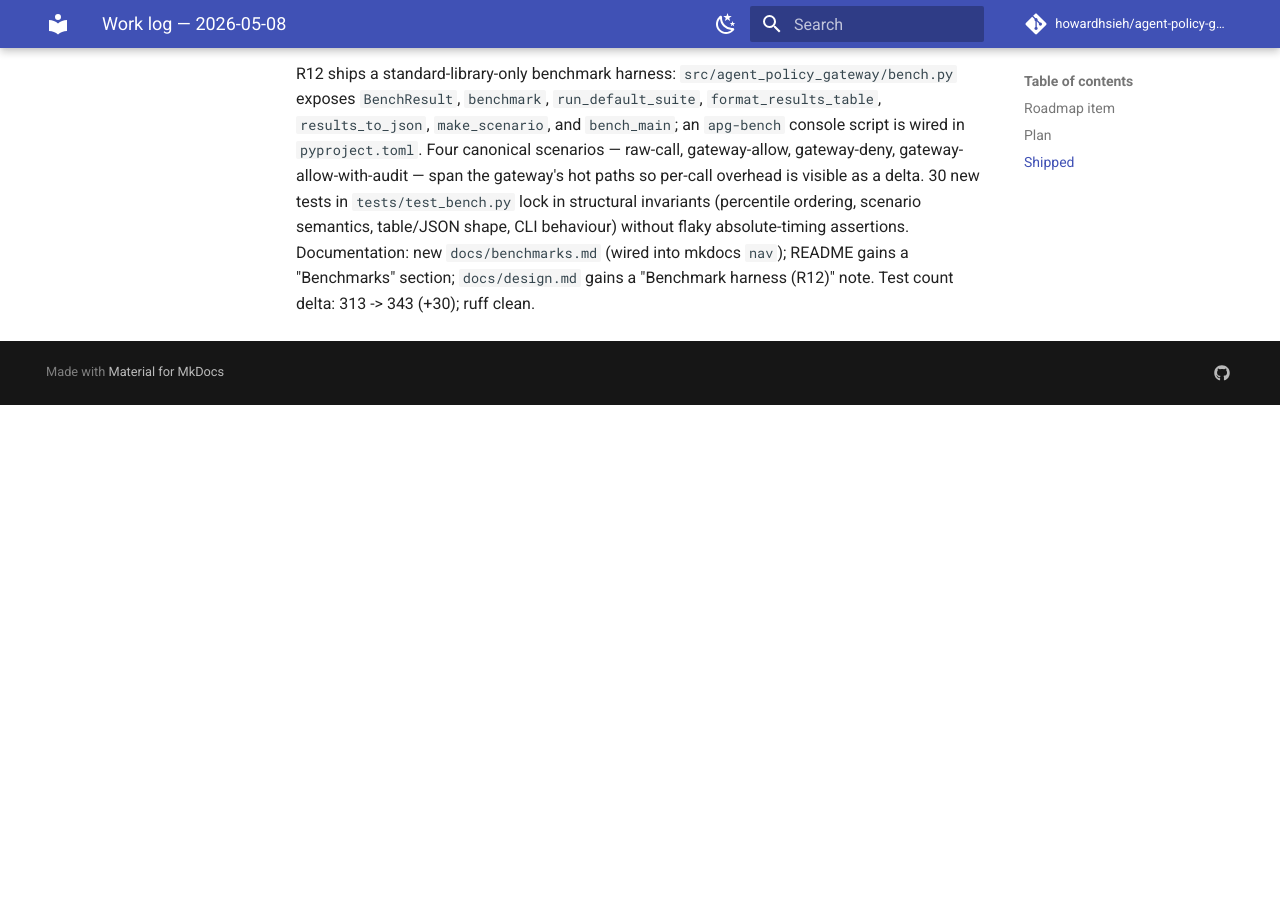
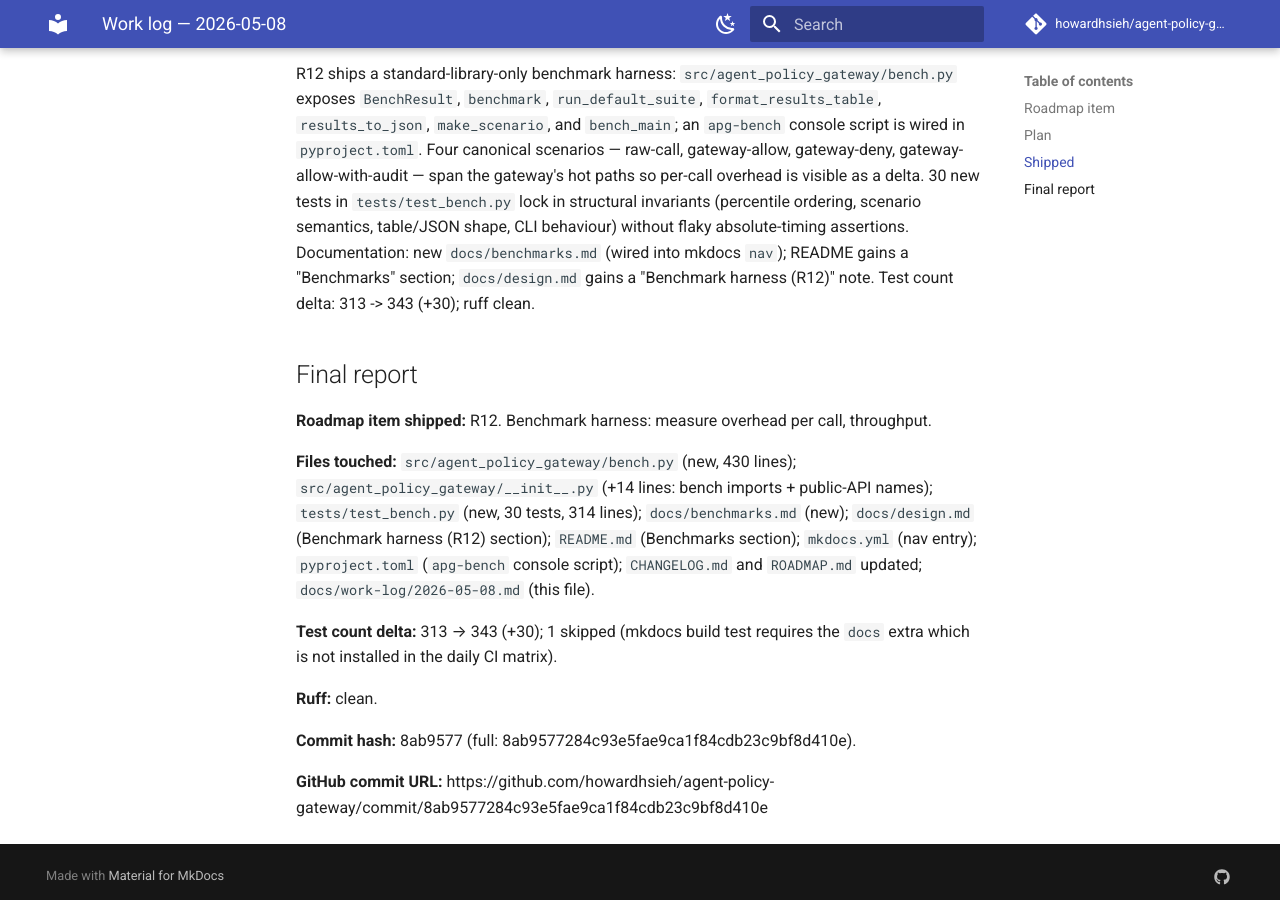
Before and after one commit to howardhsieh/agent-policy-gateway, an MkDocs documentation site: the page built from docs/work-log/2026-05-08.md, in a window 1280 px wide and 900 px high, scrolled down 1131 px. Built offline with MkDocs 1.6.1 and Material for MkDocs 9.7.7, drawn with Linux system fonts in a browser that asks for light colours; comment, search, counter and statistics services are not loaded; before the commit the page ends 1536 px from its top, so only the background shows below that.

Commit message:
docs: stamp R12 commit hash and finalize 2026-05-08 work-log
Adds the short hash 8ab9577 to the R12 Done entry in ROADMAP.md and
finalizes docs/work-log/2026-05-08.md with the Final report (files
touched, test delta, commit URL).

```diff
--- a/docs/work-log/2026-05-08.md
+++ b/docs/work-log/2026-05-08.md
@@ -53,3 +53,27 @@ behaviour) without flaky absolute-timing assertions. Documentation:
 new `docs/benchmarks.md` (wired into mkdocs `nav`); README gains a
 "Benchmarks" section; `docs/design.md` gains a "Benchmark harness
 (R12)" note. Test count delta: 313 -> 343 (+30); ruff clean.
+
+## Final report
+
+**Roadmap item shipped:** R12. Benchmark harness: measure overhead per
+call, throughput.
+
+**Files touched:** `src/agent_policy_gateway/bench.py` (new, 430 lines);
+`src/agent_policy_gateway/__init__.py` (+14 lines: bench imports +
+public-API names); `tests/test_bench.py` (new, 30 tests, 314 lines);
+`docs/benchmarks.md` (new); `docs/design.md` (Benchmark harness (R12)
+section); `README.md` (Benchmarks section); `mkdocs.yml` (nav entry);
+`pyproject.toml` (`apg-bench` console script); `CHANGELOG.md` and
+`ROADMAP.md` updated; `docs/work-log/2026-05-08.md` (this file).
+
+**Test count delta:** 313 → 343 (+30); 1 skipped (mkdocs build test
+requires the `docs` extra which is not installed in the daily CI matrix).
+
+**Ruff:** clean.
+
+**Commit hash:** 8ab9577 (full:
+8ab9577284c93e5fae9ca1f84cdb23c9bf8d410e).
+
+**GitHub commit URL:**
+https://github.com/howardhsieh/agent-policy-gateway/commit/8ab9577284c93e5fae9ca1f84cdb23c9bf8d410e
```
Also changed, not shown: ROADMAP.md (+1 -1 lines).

# # #

Skip the images and restate each record above word for word.

Before and after one commit to howardhsieh/agent-policy-gateway, an MkDocs documentation site: the page built from docs/work-log/2026-05-08.md, in a window 1280 px wide and 900 px high, scrolled down 1131 px. Built offline with MkDocs 1.6.1 and Material for MkDocs 9.7.7, drawn with Linux system fonts in a browser that asks for light colours; comment, search, counter and statistics services are not loaded; before the commit the page ends 1536 px from its top, so only the background shows below that.

Commit message:
docs: stamp R12 commit hash and finalize 2026-05-08 work-log
Adds the short hash 8ab9577 to the R12 Done entry in ROADMAP.md and
finalizes docs/work-log/2026-05-08.md with the Final report (files
touched, test delta, commit URL).

```diff
--- a/docs/work-log/2026-05-08.md
+++ b/docs/work-log/2026-05-08.md
@@ -53,3 +53,27 @@ behaviour) without flaky absolute-timing assertions. Documentation:
 new `docs/benchmarks.md` (wired into mkdocs `nav`); README gains a
 "Benchmarks" section; `docs/design.md` gains a "Benchmark harness
 (R12)" note. Test count delta: 313 -> 343 (+30); ruff clean.
+
+## Final report
+
+**Roadmap item shipped:** R12. Benchmark harness: measure overhead per
+call, throughput.
+
+**Files touched:** `src/agent_policy_gateway/bench.py` (new, 430 lines);
+`src/agent_policy_gateway/__init__.py` (+14 lines: bench imports +
+public-API names); `tests/test_bench.py` (new, 30 tests, 314 lines);
+`docs/benchmarks.md` (new); `docs/design.md` (Benchmark harness (R12)
+section); `README.md` (Benchmarks section); `mkdocs.yml` (nav entry);
+`pyproject.toml` (`apg-bench` console script); `CHANGELOG.md` and
+`ROADMAP.md` updated; `docs/work-log/2026-05-08.md` (this file).
+
+**Test count delta:** 313 → 343 (+30); 1 skipped (mkdocs build test
+requires the `docs` extra which is not installed in the daily CI matrix).
+
+**Ruff:** clean.
+
+**Commit hash:** 8ab9577 (full:
+8ab9577284c93e5fae9ca1f84cdb23c9bf8d410e).
+
+**GitHub commit URL:**
+https://github.com/howardhsieh/agent-policy-gateway/commit/8ab9577284c93e5fae9ca1f84cdb23c9bf8d410e
```
Also changed, not shown: ROADMAP.md (+1 -1 lines).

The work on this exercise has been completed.